BY THE VILLAGE SUN | As infection rates have been inching up, two more East Side bars were recently caught in Governor Cuomo’s COVID dragnet.
In the East Village, Fat Buddha, at 212 Avenue A, between 13th and 14th Sts., was visited by investigators with the state’s multiagency task force and police officers on Oct. 9, and they didn’t like what they found. They reported they observed more than 20 patrons at the Korean hip-hop bar “standing, congregating and drinking directly in front of the business without facial coverings well past the 11 p.m. NYC curfew for outside dining.”
Investigators also said the place’s kitchen was closed and there was no evidence of food being served, in addition to “numerous patrons entering and exiting the premises with open containers.” Police officers dispersed the crowd and issued a summons for violations of the governor’s pandemic executive orders.
Five days later, the State Liquor Authority voted to summarily suspend Fat Buddha’s liquor license.
The story was similar for Lower East Side bar Rochelle’s, at 19 Stanton St., at Chrystie St., which was also visited by task force investigators on Oct. 9 and also had its license iced on Oct. 14.
Investigators said they observed “seven patrons standing and mingling inside without facial coverings. A security guard at the door and the premises’ manager were also observed without facial coverings.”
In addition, according to the governor’s press release, “The business was operating well past the midnight cutoff for indoor service in New York City, with investigators finding no evidence of substantial food being served — in direct violation of guidelines created to prevent congregation and mingling that have led to COVID-19 spikes in other states.”
The two suspensions were among 21 slapped on bars and restaurants around the state for “egregious violations” in the latest crackdown by Cuomo and the S.L.A. as COVID infection rates have begun to creep back up. Three of the establishments were allegedly illegally operating within “focus zones” designated by the state as part of its strategy to combat COVID micro-clusters.

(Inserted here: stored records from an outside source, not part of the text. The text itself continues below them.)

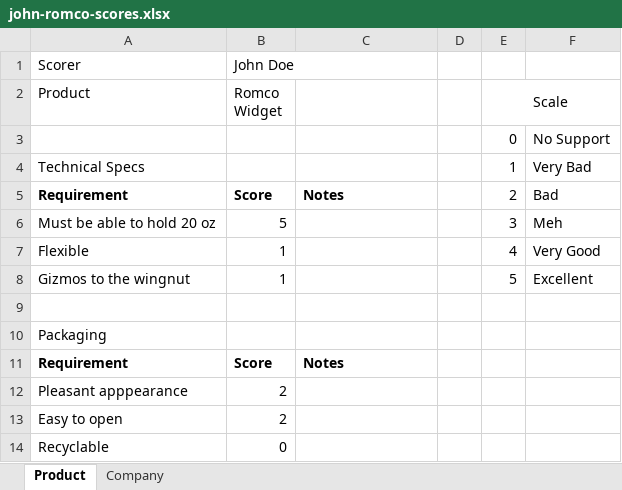
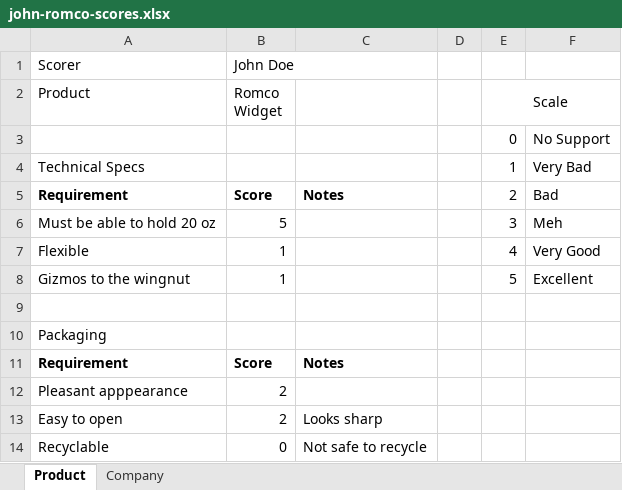
Before and after one commit to ctarrington/try-python, an Excel workbook: scores-from-excel/john-romco-scores.xlsx, sheet Product, drawn as a sheet; values as stored, in another font and other column widths than the file's, no borders; charts and pictures not drawn; the diff names each change by its address in the sheet, - before the commit and + after, or states it on an @@ line.

```diff
--- a/scores-from-excel/john-romco-scores.xlsx (sheet Product)
+++ b/scores-from-excel/john-romco-scores.xlsx (sheet Product)
-C13: (empty)
+C13: Looks sharp
-C14: (empty)
+C14: Not safe to recycle
```
Also changed, not shown: scores-from-excel/jane-romco-scores.xlsx, 1 other file.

The new suspensions bring the total number of liquor licenses suspended in the Empire State during the pandemic to 238. In total, 1,362 charges have been filed against bars and restaurants for violating COVID-related rules. Businesses found flouting the regulations face fines up to $10,000 per violation, while egregious violations can result in immediate suspension of a bar or restaurant’s liquor license. Back in August, The White House Tavern, at Hudson and W. 10th Sts., for example, had its license suspended and was slapped with a $50,000 fine.

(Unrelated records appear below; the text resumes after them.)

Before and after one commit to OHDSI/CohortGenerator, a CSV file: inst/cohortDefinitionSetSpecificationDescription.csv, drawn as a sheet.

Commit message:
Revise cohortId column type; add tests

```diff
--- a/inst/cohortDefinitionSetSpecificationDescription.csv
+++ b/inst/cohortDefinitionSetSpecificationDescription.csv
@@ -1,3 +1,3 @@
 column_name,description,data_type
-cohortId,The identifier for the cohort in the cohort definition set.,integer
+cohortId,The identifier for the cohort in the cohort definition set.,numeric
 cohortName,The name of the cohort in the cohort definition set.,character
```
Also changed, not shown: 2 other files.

“Rules are only as good as enforcement, and as we have ramped up checks on bars and restaurants, compliance has increased, creating a safer environment for everyone,” Cuomo said. “A small number of business owners still don’t think the rules apply to them — even in focus zones where the state has tracked increased spread — and these suspensions should serve as a reminder that we will take action against those who callously put New Yorkers in harm’s way.
“As we continue to fight clusters across the state, bar and restaurant owners should know that the state’s task force will keep enforcing the law, and if they do not follow the rules they will lose their right to serve alcohol.”
Vincent Bradley, the chairperson of the State Liquor Authority, added, “The increase in compliance we’ve seen is encouraging but not surprising, given the fact the overwhelming majority of bar and restaurant owners are hard-working, conscientious operators that put the health of their employees, patrons and communities first. However, as the risks associated with noncompliance by just a few bad actors remains high, the task force will continue our work to ensure a handful of reckless business owners do not halt or reverse our state’s progress.”